(Data extracted from a collection)

════════════════════

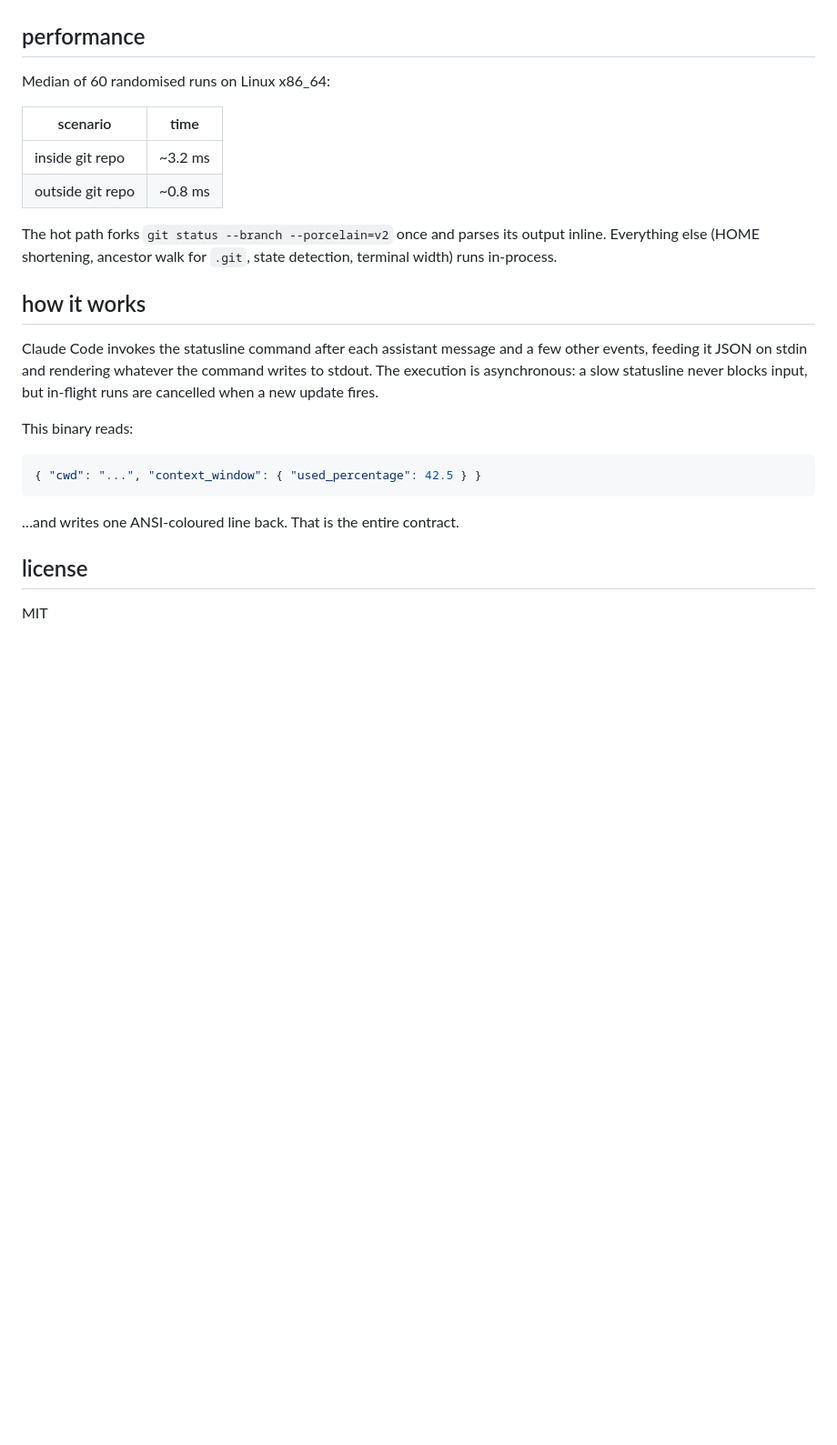
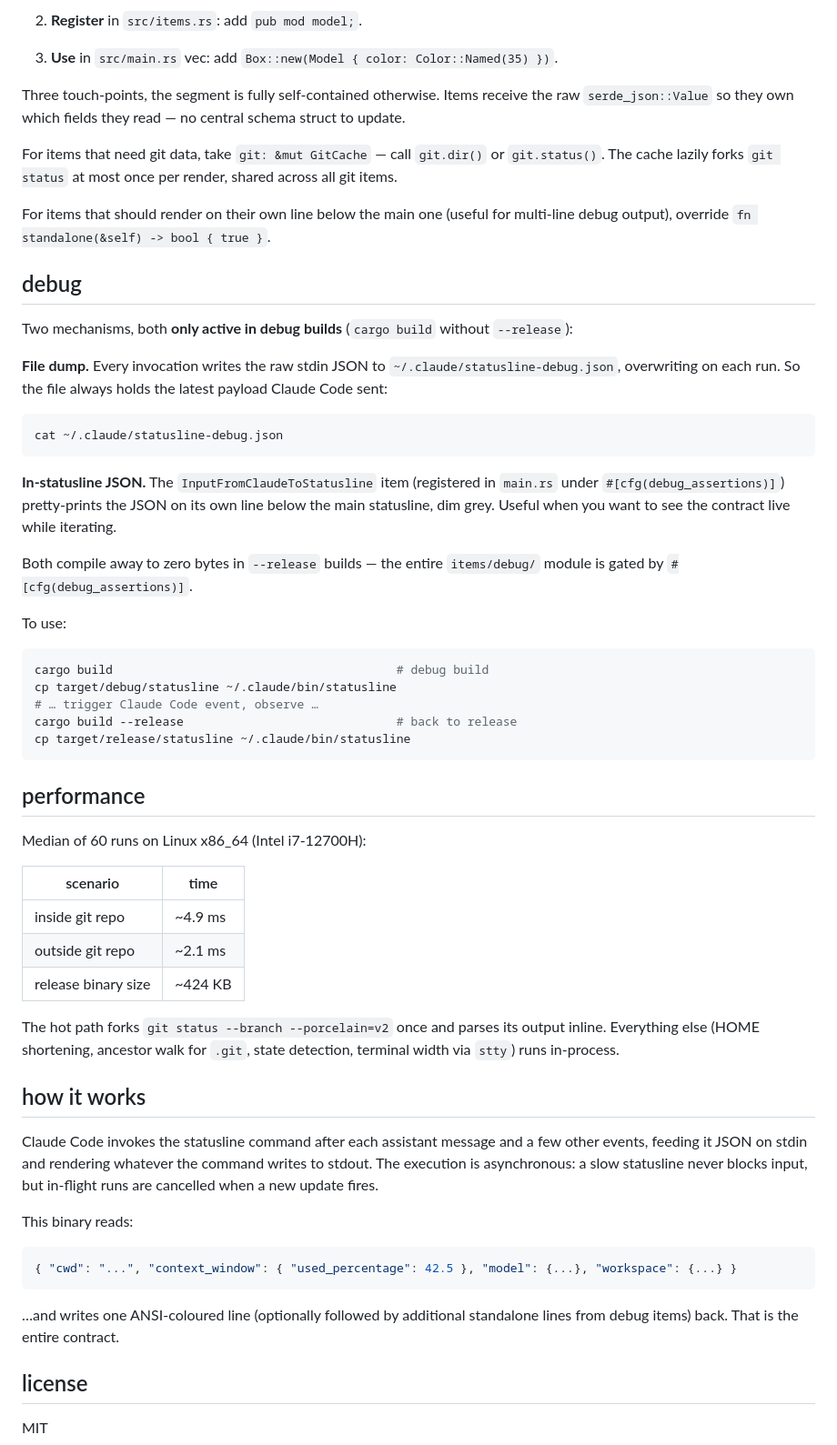
Before and after one commit to Darkwing4/statusline-rs-cc, a Markdown page: README.md, the part around one of its changes. Shown at 91% size. GitHub-like rendering; blank space fills up the shorter version.

````diff
--- a/README.md
+++ b/README.md
@@ -81,14 +153,48 @@ The binary lands in `target/release/statusline`. Point `settings.json` at it the
+2. **Register** in `src/items.rs`: add `pub mod model;`.
+
+3. **Use** in `src/main.rs` vec: add `Box::new(Model { color: Color::Named(35) })`.
+
+Three touch-points, the segment is fully self-contained otherwise. Items receive the raw `serde_json::Value` so they own which fields they read — no central schema struct to update.
+
+For items that need git data, take `git: &mut GitCache` — call `git.dir()` or `git.status()`. The cache lazily forks `git status` at most once per render, shared across all git items.
+
+For items that should render on their own line below the main one (useful for multi-line debug output), override `fn standalone(&self) -> bool { true }`.
+
+## debug
+
+Two mechanisms, both **only active in debug builds** (`cargo build` without `--release`):
+
+**File dump.** Every invocation writes the raw stdin JSON to `~/.claude/statusline-debug.json`, overwriting on each run. So the file always holds the latest payload Claude Code sent:
+
+```sh
+cat ~/.claude/statusline-debug.json
+```
+
+**In-statusline JSON.** The `InputFromClaudeToStatusline` item (registered in `main.rs` under `#[cfg(debug_assertions)]`) pretty-prints the JSON on its own line below the main statusline, dim grey. Useful when you want to see the contract live while iterating.
+
+Both compile away to zero bytes in `--release` builds — the entire `items/debug/` module is gated by `#[cfg(debug_assertions)]`.
+
+To use:
+
+```sh
+cargo build                                        # debug build
+cp target/debug/statusline ~/.claude/bin/statusline
+# … trigger Claude Code event, observe …
+cargo build --release                              # back to release
+cp target/release/statusline ~/.claude/bin/statusline
+```
 
 ## performance
 
-Median of 60 randomised runs on Linux x86_64:
+Median of 60 runs on Linux x86_64 (Intel i7-12700H):
 
 | scenario | time |
 |---|---|
-| inside git repo | ~3.2 ms |
-| outside git repo | ~0.8 ms |
+| inside git repo | ~4.9 ms |
+| outside git repo | ~2.1 ms |
+| release binary size | ~424 KB |
 
-The hot path forks `git status --branch --porcelain=v2` once and parses its output inline. Everything else (HOME shortening, ancestor walk for `.git`, state detection, terminal width) runs in-process.
+The hot path forks `git status --branch --porcelain=v2` once and parses its output inline. Everything else (HOME shortening, ancestor walk for `.git`, state detection, terminal width via `stty`) runs in-process.
 
 ## how it works
 
@@ -97,10 +203,10 @@ Claude Code invokes the statusline command after each assistant message and a fe
 This binary reads:
 
 ```json
-{ "cwd": "...", "context_window": { "used_percentage": 42.5 } }
+{ "cwd": "...", "context_window": { "used_percentage": 42.5 }, "model": {...}, "workspace": {...} }
 ```
 
-…and writes one ANSI-coloured line back. That is the entire contract.
+…and writes one ANSI-coloured line (optionally followed by additional standalone lines from debug items) back. That is the entire contract.
 
 ## license
 
````
Also changed, not shown: other parts of README.md (+103 -31 lines).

════════════════════

Instructions to follow
Each entry is to be output exactly, and no picture is to appear.

Problem solution
Before and after one commit to Darkwing4/statusline-rs-cc, a Markdown page: README.md, the part around one of its changes. Shown at 91% size. GitHub-like rendering; blank space fills up the shorter version.

````diff
--- a/README.md
+++ b/README.md
@@ -81,14 +153,48 @@ The binary lands in `target/release/statusline`. Point `settings.json` at it the
+2. **Register** in `src/items.rs`: add `pub mod model;`.
+
+3. **Use** in `src/main.rs` vec: add `Box::new(Model { color: Color::Named(35) })`.
+
+Three touch-points, the segment is fully self-contained otherwise. Items receive the raw `serde_json::Value` so they own which fields they read — no central schema struct to update.
+
+For items that need git data, take `git: &mut GitCache` — call `git.dir()` or `git.status()`. The cache lazily forks `git status` at most once per render, shared across all git items.
+
+For items that should render on their own line below the main one (useful for multi-line debug output), override `fn standalone(&self) -> bool { true }`.
+
+## debug
+
+Two mechanisms, both **only active in debug builds** (`cargo build` without `--release`):
+
+**File dump.** Every invocation writes the raw stdin JSON to `~/.claude/statusline-debug.json`, overwriting on each run. So the file always holds the latest payload Claude Code sent:
+
+```sh
+cat ~/.claude/statusline-debug.json
+```
+
+**In-statusline JSON.** The `InputFromClaudeToStatusline` item (registered in `main.rs` under `#[cfg(debug_assertions)]`) pretty-prints the JSON on its own line below the main statusline, dim grey. Useful when you want to see the contract live while iterating.
+
+Both compile away to zero bytes in `--release` builds — the entire `items/debug/` module is gated by `#[cfg(debug_assertions)]`.
+
+To use:
+
+```sh
+cargo build                                        # debug build
+cp target/debug/statusline ~/.claude/bin/statusline
+# … trigger Claude Code event, observe …
+cargo build --release                              # back to release
+cp target/release/statusline ~/.claude/bin/statusline
+```
 
 ## performance
 
-Median of 60 randomised runs on Linux x86_64:
+Median of 60 runs on Linux x86_64 (Intel i7-12700H):
 
 | scenario | time |
 |---|---|
-| inside git repo | ~3.2 ms |
-| outside git repo | ~0.8 ms |
+| inside git repo | ~4.9 ms |
+| outside git repo | ~2.1 ms |
+| release binary size | ~424 KB |
 
-The hot path forks `git status --branch --porcelain=v2` once and parses its output inline. Everything else (HOME shortening, ancestor walk for `.git`, state detection, terminal width) runs in-process.
+The hot path forks `git status --branch --porcelain=v2` once and parses its output inline. Everything else (HOME shortening, ancestor walk for `.git`, state detection, terminal width via `stty`) runs in-process.
 
 ## how it works
 
@@ -97,10 +203,10 @@ Claude Code invokes the statusline command after each assistant message and a fe
 This binary reads:
 
 ```json
-{ "cwd": "...", "context_window": { "used_percentage": 42.5 } }
+{ "cwd": "...", "context_window": { "used_percentage": 42.5 }, "model": {...}, "workspace": {...} }
 ```
 
-…and writes one ANSI-coloured line back. That is the entire contract.
+…and writes one ANSI-coloured line (optionally followed by additional standalone lines from debug items) back. That is the entire contract.
 
 ## license
 
````
Also changed, not shown: other parts of README.md (+103 -31 lines).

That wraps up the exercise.